RECORDS FOR THIS EXERCISE Block Start
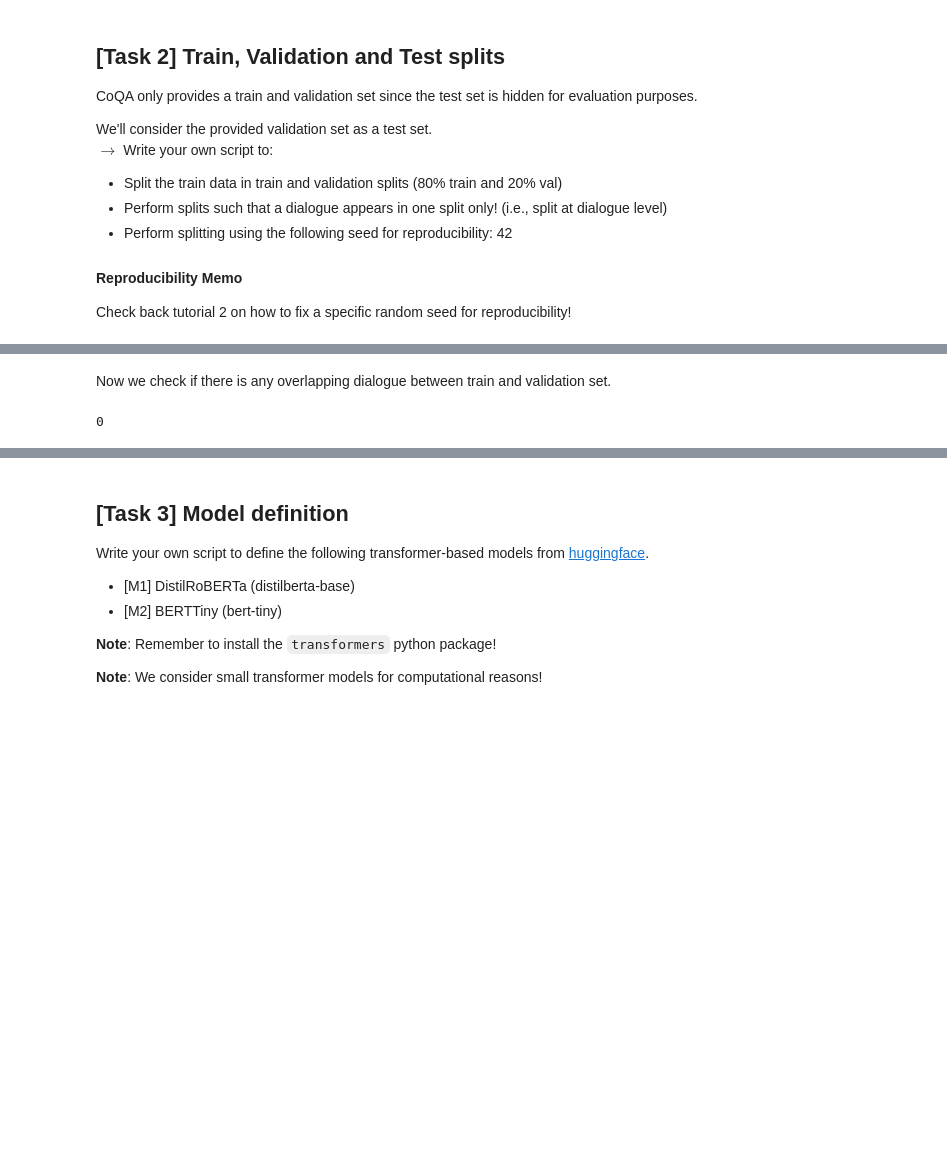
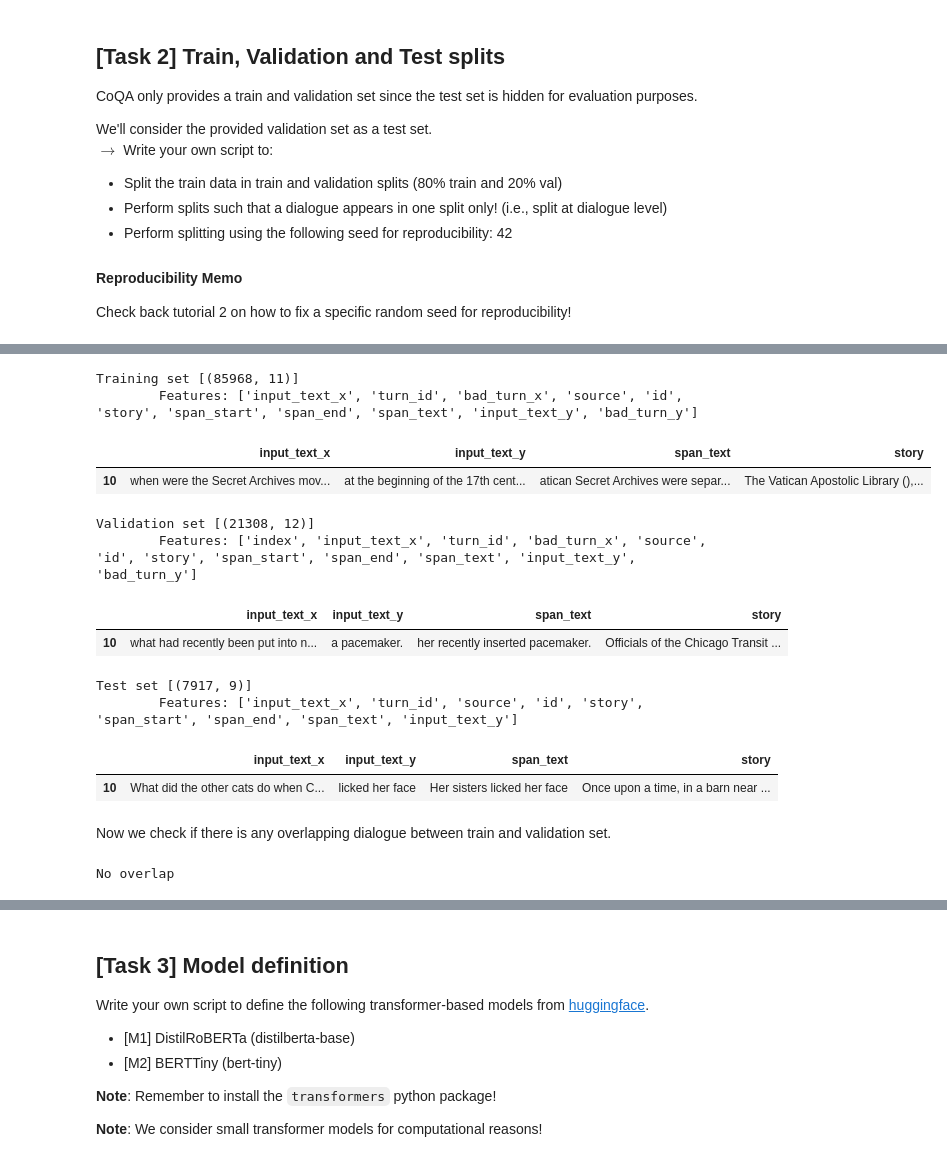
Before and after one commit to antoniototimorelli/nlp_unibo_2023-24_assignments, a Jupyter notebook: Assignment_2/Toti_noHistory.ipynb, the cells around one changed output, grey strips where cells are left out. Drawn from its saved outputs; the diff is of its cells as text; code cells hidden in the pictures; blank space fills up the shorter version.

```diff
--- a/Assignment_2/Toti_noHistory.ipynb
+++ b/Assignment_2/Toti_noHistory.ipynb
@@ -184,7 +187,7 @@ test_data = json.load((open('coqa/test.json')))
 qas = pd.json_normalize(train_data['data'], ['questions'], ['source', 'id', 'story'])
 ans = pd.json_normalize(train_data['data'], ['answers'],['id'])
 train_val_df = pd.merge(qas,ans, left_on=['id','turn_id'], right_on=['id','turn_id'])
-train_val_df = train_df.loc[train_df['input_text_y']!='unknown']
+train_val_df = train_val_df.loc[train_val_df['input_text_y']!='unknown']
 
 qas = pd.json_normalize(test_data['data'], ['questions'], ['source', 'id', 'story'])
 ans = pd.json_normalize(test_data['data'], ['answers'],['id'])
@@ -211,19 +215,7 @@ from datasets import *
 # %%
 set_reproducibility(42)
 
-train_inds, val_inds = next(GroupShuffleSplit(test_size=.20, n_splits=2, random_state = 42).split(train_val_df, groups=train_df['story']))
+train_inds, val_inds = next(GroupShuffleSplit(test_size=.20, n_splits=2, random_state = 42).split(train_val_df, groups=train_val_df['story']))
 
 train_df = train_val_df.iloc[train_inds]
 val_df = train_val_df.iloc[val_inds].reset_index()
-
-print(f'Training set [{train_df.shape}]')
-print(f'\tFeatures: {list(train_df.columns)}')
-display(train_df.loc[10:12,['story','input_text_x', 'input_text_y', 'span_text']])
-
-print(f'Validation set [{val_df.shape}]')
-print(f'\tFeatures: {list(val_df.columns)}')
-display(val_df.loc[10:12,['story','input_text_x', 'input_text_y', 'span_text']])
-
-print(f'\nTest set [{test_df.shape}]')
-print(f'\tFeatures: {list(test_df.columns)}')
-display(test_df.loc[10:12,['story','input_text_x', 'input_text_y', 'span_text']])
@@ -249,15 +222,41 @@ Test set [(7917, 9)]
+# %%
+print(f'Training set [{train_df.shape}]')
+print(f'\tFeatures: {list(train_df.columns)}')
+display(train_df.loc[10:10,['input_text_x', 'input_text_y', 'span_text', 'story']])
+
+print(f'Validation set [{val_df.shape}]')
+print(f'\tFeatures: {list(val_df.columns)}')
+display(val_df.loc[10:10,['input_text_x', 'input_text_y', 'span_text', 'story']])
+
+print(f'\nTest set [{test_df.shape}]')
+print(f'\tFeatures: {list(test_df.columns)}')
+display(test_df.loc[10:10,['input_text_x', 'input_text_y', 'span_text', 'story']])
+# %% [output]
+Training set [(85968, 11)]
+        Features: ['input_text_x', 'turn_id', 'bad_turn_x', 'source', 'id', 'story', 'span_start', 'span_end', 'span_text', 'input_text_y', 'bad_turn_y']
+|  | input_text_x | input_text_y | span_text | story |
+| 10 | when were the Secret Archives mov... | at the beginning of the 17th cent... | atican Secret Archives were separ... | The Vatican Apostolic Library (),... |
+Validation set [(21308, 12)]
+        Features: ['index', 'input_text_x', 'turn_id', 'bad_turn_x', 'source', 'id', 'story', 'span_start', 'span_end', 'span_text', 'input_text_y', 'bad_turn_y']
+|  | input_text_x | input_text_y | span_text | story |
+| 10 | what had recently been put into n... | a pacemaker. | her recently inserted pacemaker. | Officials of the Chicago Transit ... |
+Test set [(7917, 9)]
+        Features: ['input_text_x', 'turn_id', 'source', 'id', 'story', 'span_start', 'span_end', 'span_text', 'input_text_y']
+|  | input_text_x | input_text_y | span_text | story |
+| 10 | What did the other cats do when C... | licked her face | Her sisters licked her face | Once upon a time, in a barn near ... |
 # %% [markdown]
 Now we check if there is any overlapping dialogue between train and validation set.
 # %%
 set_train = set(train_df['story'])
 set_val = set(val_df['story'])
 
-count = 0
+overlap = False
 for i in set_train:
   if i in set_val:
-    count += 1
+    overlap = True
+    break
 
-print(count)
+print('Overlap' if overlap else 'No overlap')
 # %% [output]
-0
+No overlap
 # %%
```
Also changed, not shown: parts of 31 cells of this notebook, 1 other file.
RECORDS FOR THIS EXERCISE Block End
** EXERCISE DESCRIPTION **
The answer must consist of every line from the entries that holds the string "list".

** OUTPUT BELOW **
-print(f'\tFeatures: {list(train_df.columns)}')
-print(f'\tFeatures: {list(val_df.columns)}')
-print(f'\tFeatures: {list(test_df.columns)}')
+print(f'\tFeatures: {list(train_df.columns)}')
+print(f'\tFeatures: {list(val_df.columns)}')
+print(f'\tFeatures: {list(test_df.columns)}')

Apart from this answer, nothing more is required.